- Exercise directions
Please write out the whole listing that follows exactly; the pictures stay out.

- Data records
┌────────
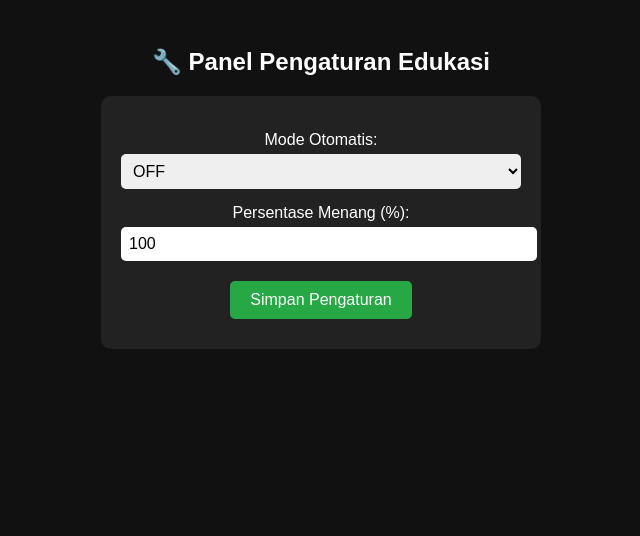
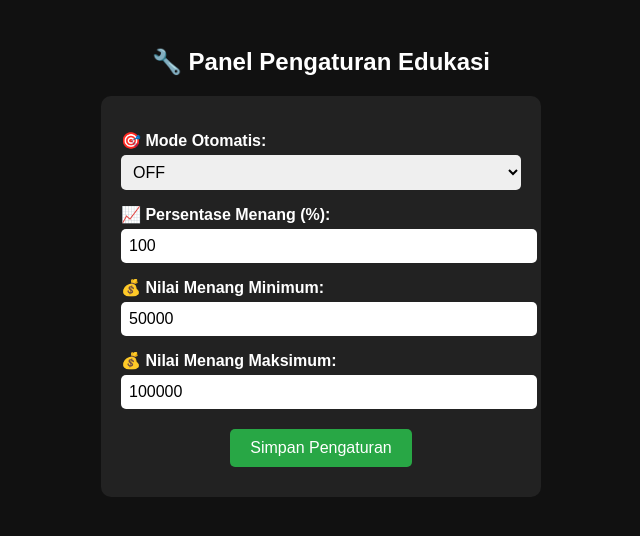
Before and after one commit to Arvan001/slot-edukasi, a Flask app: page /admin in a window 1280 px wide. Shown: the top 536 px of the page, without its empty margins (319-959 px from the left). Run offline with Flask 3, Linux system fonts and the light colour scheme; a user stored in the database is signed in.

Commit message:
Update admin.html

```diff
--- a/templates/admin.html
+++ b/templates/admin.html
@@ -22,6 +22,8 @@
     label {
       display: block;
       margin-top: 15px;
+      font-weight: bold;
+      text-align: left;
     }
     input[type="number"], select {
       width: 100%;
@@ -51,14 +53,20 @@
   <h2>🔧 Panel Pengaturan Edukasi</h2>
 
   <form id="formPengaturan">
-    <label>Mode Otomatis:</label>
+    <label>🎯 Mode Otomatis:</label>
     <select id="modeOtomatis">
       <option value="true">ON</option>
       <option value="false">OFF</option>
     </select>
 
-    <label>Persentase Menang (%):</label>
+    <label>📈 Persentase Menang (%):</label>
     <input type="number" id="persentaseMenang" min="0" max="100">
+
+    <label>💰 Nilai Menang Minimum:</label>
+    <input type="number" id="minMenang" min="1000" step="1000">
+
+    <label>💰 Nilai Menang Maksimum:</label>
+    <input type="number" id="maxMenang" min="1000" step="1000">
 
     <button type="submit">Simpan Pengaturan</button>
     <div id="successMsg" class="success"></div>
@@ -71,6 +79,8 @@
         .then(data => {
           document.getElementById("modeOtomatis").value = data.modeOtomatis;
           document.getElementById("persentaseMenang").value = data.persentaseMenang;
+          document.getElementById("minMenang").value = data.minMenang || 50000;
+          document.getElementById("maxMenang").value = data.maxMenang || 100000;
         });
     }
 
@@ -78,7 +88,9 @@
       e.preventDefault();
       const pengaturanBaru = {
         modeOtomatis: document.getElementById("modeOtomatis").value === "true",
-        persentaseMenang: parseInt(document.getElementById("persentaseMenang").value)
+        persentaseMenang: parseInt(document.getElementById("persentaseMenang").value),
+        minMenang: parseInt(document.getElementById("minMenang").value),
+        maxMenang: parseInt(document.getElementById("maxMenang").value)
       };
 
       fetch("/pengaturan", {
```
└────────
- Output below
Before and after one commit to Arvan001/slot-edukasi, a Flask app: page /admin in a window 1280 px wide. Shown: the top 536 px of the page, without its empty margins (319-959 px from the left). Run offline with Flask 3, Linux system fonts and the light colour scheme; a user stored in the database is signed in.

Commit message:
Update admin.html

```diff
--- a/templates/admin.html
+++ b/templates/admin.html
@@ -22,6 +22,8 @@
     label {
       display: block;
       margin-top: 15px;
+      font-weight: bold;
+      text-align: left;
     }
     input[type="number"], select {
       width: 100%;
@@ -51,14 +53,20 @@
   <h2>🔧 Panel Pengaturan Edukasi</h2>
 
   <form id="formPengaturan">
-    <label>Mode Otomatis:</label>
+    <label>🎯 Mode Otomatis:</label>
     <select id="modeOtomatis">
       <option value="true">ON</option>
       <option value="false">OFF</option>
     </select>
 
-    <label>Persentase Menang (%):</label>
+    <label>📈 Persentase Menang (%):</label>
     <input type="number" id="persentaseMenang" min="0" max="100">
+
+    <label>💰 Nilai Menang Minimum:</label>
+    <input type="number" id="minMenang" min="1000" step="1000">
+
+    <label>💰 Nilai Menang Maksimum:</label>
+    <input type="number" id="maxMenang" min="1000" step="1000">
 
     <button type="submit">Simpan Pengaturan</button>
     <div id="successMsg" class="success"></div>
@@ -71,6 +79,8 @@
         .then(data => {
           document.getElementById("modeOtomatis").value = data.modeOtomatis;
           document.getElementById("persentaseMenang").value = data.persentaseMenang;
+          document.getElementById("minMenang").value = data.minMenang || 50000;
+          document.getElementById("maxMenang").value = data.maxMenang || 100000;
         });
     }
 
@@ -78,7 +88,9 @@
       e.preventDefault();
       const pengaturanBaru = {
         modeOtomatis: document.getElementById("modeOtomatis").value === "true",
-        persentaseMenang: parseInt(document.getElementById("persentaseMenang").value)
+        persentaseMenang: parseInt(document.getElementById("persentaseMenang").value),
+        minMenang: parseInt(document.getElementById("minMenang").value),
+        maxMenang: parseInt(document.getElementById("maxMenang").value)
       };
 
       fetch("/pengaturan", {
```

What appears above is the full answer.